Exploring the art of prose


New books: week of June 11!

Here’s a quick look at some of the great books out this week. Happy pub day to all!

Nick Arvin, Mad Boy
Europa Editions

From Kirkus Reviews: “Across the battlefields of the War of 1812, a young boy races to carry out his mother’s dying wish and rescue his father. When 10-year-old Henry Phipps’ mother is killed in a bizarre accident, he strikes out over the Maryland countryside to give her a burial at sea and free his alcoholic father from the Baltimore prison where his unpaid gambling debts have landed him… At less than 250 pages, the novel is a masterpiece of compression without sacrificing character development to the demands of the relentless action and adventure. Sandwiched between the nation-defining glamour of the Revolutionary War and the epic conflict of the Civil War, the War of 1812 hasn’t garnered comparable attention in the world of fiction. Arvin’s robust novel helps redress that imbalance.”
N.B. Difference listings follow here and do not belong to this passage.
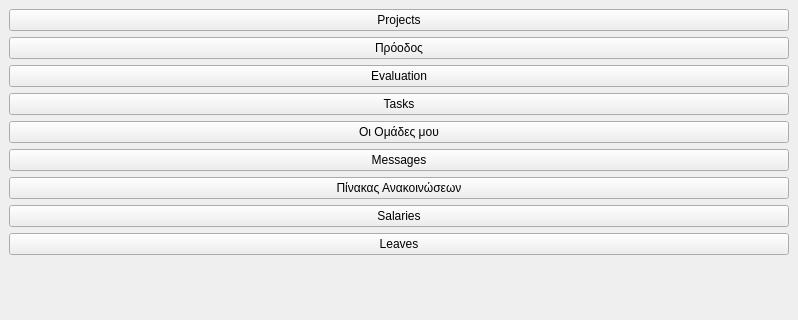
First picture: the form in ui/MainScreen.ui, repository F1l14/Software-Engineering-2025, before the edit; both pictures show x 0 to 798 and y 254 to 574 of the 798 by 794 pixel window.
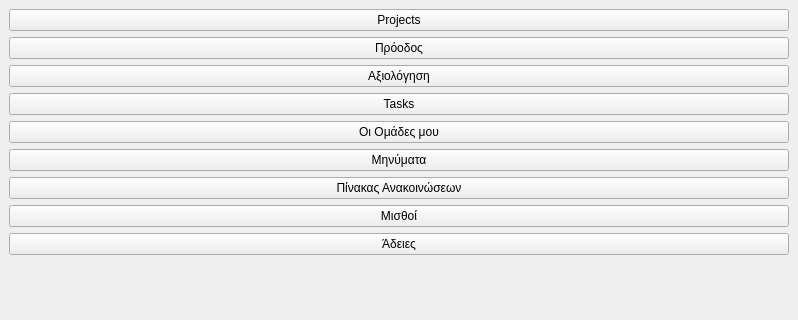
Second picture: the form after the edit.

Commit message: translated some button names to greek

What changed in the file:
```diff
--- a/ui/MainScreen.ui
+++ b/ui/MainScreen.ui
@@ -37,7 +37,7 @@
       <item row="2" column="0">
        <widget class="QPushButton" name="evaluationButton">
         <property name="text">
-         <string>Evaluation</string>
+         <string>Αξιολόγηση</string>
         </property>
        </widget>
       </item>
@@ -61,7 +61,7 @@
       <item row="5" column="0">
        <widget class="QPushButton" name="messageSelect">
         <property name="text">
-         <string>Messages</string>
+         <string>Μηνύματα</string>
         </property>
        </widget>
       </item>
@@ -77,7 +77,7 @@
       <item row="7" column="0">
        <widget class="QPushButton" name="salariesButton">
         <property name="text">
-         <string>Salaries</string>
+         <string>Μισθοί</string>
         </property>
        </widget>
       </item>
@@ -85,7 +85,7 @@
       <item row="8" column="0">
        <widget class="QPushButton" name="leavesButton">
         <property name="text">
-         <string>Leaves</string>
+         <string>Άδειες</string>
         </property>
        </widget>
       </item>
```
Left out of the diff: 12 changed lines with no effect on the pictures.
Listen to an interview with Arvin on Behind the Prose

Lydia Millet, Fight No More

From Kirkus Reviews:“Real estate—and the anxiety and disruption that often come with moving house—drives this linked collection of Los Angeles–set tales. Millet has used broken relationships as a launchpad for austere, absurdist fiction (Magnificence, 2012; Sweet Lamb of Heaven, 2016) and laugh-out-loud farce (Mermaids in Paradise, 2014). Here, her attack is more compassionate and realistic, but she can still bring the weird: In one story, a woman believes her home is being overrun by “handyman midgets” who arrive unsolicited to make repairs; how much of this is real and how much is the panicked vision of a woman who’s just been abandoned by her husband is intentionally vague… Those stories are especially strong because Millet so readily shifts point of view—by turns she can be a snotty rich kid, a pedophile, and a lower-class cam girl striving to rise above her station. And though Millet has never been much for easy uplift, the collection ends with the sense that our lives can find some kind of order if we acknowledge the forces that disrupt them. A linked-story collection done right, with sensitive and complex characters each looking for a place to call home.”


Fatima Farheen Mirza, A Place for Us
SJP for Hogarth

 From Kirkus Reviews: “An American Muslim family is torn apart in the struggle between tradition and modernity. ‘The wedding was coming together wonderfully. People were arriving on time. There was a table for mango juice and pineapple juice and another for appetizers, replenished as soon as the items were lifted from the platter. White orchids spilled from tall glass vases on every table.’ But down the hall at the hotel bar, there is an element of this wedding that is not coming together so smoothly—the prodigal brother of the bride… The debut of 26-year-old Mirza is the first book from Sarah Jessica Parker’s imprint at Hogarth; it explores the spiritual lives of its characters with sympathy and passion. The title of the book echoes a song from West Side Story, itself a retelling of Romeo and Juliet. Here the warring forces are not two families but one, split by the tension between reverence and rebellion. The author’s passion for her subject shines like the moon in the night sky, a recurrent image in this ardent and powerful novel.”

Read an interview with Mirza in The Guardian


Joseph O’Neill, Good Trouble

 From Kirkus Reviews: “In 11 stories, the author of Netherland (2008) looks at crises, fads, and conundrums among the aging denizens of 21st-century New York. With six of these stories first appearing in either the New Yorker or Harper’s, it’s clear that O’Neill (The Dog, 2014, etc.) produces well-made, fairly mainstream short fiction. He probes the frictions that make marriages and families fissure or fight for survival, the situations where discomfort breeds anxiety and resentment mushrooms into malaise… There’s often a subversive, comic element in O’Neill’s writing. “The World of Cheese” centers on a rancorous dispute between a woman and her son over his child’s circumcision, but the narrative also notes the father’s new infatuation with cheese, including a “cheesing trip to Ireland.” With a faux academic tone (“Social historians will record”), the narrator in “The Mustache in 2010” moves from a survey of facial hair to a man’s peculiar shaving habits to recalling a contretemps seven years earlier between two people at a charity auction and then finds herself crying even as she tries to parse “the state of the upper-middle-class adventure” objectively: ‘I’m brushing tears from my eyes, it should be documented.’ A thoroughly enjoyable collection in which O’Neill treats his characters with a wry sympathy and a sense of fun.”

Read “The Referees” in The New Yorker